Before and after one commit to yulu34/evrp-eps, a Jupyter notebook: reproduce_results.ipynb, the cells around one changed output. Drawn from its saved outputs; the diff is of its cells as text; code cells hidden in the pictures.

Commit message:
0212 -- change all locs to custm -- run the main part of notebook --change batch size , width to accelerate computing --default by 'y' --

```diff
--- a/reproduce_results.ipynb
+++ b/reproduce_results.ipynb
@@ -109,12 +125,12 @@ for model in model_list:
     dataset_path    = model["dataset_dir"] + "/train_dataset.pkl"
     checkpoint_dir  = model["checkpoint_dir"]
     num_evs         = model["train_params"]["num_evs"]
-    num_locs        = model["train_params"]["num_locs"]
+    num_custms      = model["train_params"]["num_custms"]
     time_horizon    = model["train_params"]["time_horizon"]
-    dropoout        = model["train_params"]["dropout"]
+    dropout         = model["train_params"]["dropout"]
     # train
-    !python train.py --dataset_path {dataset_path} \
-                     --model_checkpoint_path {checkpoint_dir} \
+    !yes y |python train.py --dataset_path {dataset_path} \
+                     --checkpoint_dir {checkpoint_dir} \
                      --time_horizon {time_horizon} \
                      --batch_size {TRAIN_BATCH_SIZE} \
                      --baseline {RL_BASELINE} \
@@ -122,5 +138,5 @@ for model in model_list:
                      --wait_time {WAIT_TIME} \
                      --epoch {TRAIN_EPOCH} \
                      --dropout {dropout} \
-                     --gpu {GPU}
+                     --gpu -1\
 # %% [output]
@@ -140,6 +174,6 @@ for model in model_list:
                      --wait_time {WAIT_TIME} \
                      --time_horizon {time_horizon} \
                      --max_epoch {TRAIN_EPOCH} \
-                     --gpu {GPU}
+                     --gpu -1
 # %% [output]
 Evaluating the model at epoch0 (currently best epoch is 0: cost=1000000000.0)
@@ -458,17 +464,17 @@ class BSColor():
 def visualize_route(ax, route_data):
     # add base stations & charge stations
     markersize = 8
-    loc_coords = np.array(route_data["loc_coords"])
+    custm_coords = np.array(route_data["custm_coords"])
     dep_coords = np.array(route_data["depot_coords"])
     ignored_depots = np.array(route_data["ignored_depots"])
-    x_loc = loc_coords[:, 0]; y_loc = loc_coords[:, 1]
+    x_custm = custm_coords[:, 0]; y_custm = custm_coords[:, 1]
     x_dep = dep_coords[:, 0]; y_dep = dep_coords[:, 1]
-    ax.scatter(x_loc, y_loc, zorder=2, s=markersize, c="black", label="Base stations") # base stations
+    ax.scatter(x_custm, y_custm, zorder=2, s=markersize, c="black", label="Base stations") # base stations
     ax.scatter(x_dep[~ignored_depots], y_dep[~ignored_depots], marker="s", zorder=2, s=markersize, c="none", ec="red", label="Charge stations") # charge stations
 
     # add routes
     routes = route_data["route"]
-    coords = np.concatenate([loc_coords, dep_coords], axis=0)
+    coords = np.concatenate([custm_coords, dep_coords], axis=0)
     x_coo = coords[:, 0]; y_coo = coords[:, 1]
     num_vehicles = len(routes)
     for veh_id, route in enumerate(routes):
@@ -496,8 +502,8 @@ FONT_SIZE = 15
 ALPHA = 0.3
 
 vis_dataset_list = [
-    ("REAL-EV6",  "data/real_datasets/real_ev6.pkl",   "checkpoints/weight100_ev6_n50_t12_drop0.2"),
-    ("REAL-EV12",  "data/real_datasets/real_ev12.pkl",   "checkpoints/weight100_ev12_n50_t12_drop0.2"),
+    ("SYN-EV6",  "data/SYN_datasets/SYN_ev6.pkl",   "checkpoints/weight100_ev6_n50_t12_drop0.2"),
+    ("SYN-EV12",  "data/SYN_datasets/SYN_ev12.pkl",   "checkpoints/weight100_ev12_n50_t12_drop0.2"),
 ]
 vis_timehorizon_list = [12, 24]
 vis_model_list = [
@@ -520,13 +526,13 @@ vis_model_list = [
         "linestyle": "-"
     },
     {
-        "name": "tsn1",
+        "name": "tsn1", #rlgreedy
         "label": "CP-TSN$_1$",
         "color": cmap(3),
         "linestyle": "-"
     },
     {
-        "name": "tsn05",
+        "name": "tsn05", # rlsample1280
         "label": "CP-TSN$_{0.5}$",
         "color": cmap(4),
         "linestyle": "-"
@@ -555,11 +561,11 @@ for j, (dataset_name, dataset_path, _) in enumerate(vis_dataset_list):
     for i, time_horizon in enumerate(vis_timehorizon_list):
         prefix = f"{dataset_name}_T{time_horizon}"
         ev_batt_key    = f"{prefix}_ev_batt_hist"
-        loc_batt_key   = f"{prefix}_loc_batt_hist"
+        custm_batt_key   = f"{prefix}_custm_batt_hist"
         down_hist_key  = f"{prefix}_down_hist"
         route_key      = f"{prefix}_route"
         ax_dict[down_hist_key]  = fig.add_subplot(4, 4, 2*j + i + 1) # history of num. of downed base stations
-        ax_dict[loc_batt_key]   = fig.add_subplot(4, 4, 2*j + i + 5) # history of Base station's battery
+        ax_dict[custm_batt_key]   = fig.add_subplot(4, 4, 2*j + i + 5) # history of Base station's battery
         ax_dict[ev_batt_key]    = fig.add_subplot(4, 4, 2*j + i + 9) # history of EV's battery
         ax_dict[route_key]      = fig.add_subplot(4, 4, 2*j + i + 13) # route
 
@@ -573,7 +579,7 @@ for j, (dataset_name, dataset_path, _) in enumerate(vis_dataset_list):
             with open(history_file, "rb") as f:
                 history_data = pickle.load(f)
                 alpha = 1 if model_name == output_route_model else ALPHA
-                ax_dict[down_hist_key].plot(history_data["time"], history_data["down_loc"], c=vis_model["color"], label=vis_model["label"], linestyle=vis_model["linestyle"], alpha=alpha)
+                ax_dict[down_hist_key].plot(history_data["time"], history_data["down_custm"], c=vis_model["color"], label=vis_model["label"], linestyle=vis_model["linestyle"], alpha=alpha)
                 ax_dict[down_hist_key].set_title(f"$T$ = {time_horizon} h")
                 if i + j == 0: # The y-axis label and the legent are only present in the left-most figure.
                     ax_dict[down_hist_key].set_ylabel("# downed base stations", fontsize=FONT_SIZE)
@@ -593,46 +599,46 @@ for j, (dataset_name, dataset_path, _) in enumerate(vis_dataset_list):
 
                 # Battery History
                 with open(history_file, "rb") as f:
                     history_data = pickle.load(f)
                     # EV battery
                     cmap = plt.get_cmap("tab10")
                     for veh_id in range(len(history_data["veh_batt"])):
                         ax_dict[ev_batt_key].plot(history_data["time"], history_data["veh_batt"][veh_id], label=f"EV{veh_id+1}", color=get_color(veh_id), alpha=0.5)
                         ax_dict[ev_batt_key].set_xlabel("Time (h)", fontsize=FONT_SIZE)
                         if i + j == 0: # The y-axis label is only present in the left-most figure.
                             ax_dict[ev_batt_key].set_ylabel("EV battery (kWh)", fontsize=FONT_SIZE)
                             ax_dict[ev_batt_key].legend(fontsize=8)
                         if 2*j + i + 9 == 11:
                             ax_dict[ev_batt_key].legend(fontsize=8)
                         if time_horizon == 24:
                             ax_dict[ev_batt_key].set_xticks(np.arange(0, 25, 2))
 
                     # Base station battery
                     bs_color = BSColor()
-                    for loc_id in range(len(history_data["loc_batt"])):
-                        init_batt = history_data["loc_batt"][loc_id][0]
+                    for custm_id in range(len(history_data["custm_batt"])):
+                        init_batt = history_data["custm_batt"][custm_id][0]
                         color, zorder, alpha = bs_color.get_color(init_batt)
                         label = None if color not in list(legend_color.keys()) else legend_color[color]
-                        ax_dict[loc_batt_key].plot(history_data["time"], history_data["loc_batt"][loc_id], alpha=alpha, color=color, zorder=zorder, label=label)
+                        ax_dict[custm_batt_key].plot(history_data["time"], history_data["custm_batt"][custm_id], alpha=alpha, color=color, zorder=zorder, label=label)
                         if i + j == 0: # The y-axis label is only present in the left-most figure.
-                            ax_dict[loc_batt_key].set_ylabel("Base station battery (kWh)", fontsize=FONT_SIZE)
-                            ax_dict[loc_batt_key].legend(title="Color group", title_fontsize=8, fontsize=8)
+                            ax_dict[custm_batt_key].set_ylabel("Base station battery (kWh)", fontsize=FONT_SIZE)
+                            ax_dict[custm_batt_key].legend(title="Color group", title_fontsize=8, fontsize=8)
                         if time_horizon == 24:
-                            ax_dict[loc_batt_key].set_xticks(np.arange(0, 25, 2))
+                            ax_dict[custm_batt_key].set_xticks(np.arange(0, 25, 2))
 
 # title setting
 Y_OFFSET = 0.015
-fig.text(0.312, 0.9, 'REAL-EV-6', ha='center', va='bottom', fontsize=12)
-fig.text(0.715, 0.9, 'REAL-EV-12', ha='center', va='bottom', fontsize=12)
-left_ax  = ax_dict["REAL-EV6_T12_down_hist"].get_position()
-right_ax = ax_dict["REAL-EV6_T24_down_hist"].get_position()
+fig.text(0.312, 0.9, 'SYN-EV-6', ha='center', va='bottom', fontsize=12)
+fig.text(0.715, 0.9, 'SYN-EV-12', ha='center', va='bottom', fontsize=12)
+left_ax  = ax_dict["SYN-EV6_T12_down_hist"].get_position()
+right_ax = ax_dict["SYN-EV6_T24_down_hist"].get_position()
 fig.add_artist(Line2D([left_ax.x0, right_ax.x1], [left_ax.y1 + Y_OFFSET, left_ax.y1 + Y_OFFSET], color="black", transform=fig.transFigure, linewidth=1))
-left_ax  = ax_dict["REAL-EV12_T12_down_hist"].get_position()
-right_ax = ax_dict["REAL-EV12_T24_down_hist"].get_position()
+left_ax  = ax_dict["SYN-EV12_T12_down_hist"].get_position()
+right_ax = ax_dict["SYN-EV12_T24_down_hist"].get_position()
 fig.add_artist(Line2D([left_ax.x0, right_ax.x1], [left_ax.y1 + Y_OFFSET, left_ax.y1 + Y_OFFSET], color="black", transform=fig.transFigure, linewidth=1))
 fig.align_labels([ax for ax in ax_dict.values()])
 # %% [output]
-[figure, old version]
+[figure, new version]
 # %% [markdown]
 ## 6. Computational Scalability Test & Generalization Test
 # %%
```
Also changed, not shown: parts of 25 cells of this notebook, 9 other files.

....................

Go line by line through the material above and return each one that includes "REAL".

■ Exercise solution ■
-    ("REAL-EV6",  "data/real_datasets/real_ev6.pkl",   "checkpoints/weight100_ev6_n50_t12_drop0.2"),
-    ("REAL-EV12",  "data/real_datasets/real_ev12.pkl",   "checkpoints/weight100_ev12_n50_t12_drop0.2"),
-fig.text(0.312, 0.9, 'REAL-EV-6', ha='center', va='bottom', fontsize=12)
-fig.text(0.715, 0.9, 'REAL-EV-12', ha='center', va='bottom', fontsize=12)
-left_ax  = ax_dict["REAL-EV6_T12_down_hist"].get_position()
-right_ax = ax_dict["REAL-EV6_T24_down_hist"].get_position()
-left_ax  = ax_dict["REAL-EV12_T12_down_hist"].get_position()
-right_ax = ax_dict["REAL-EV12_T24_down_hist"].get_position()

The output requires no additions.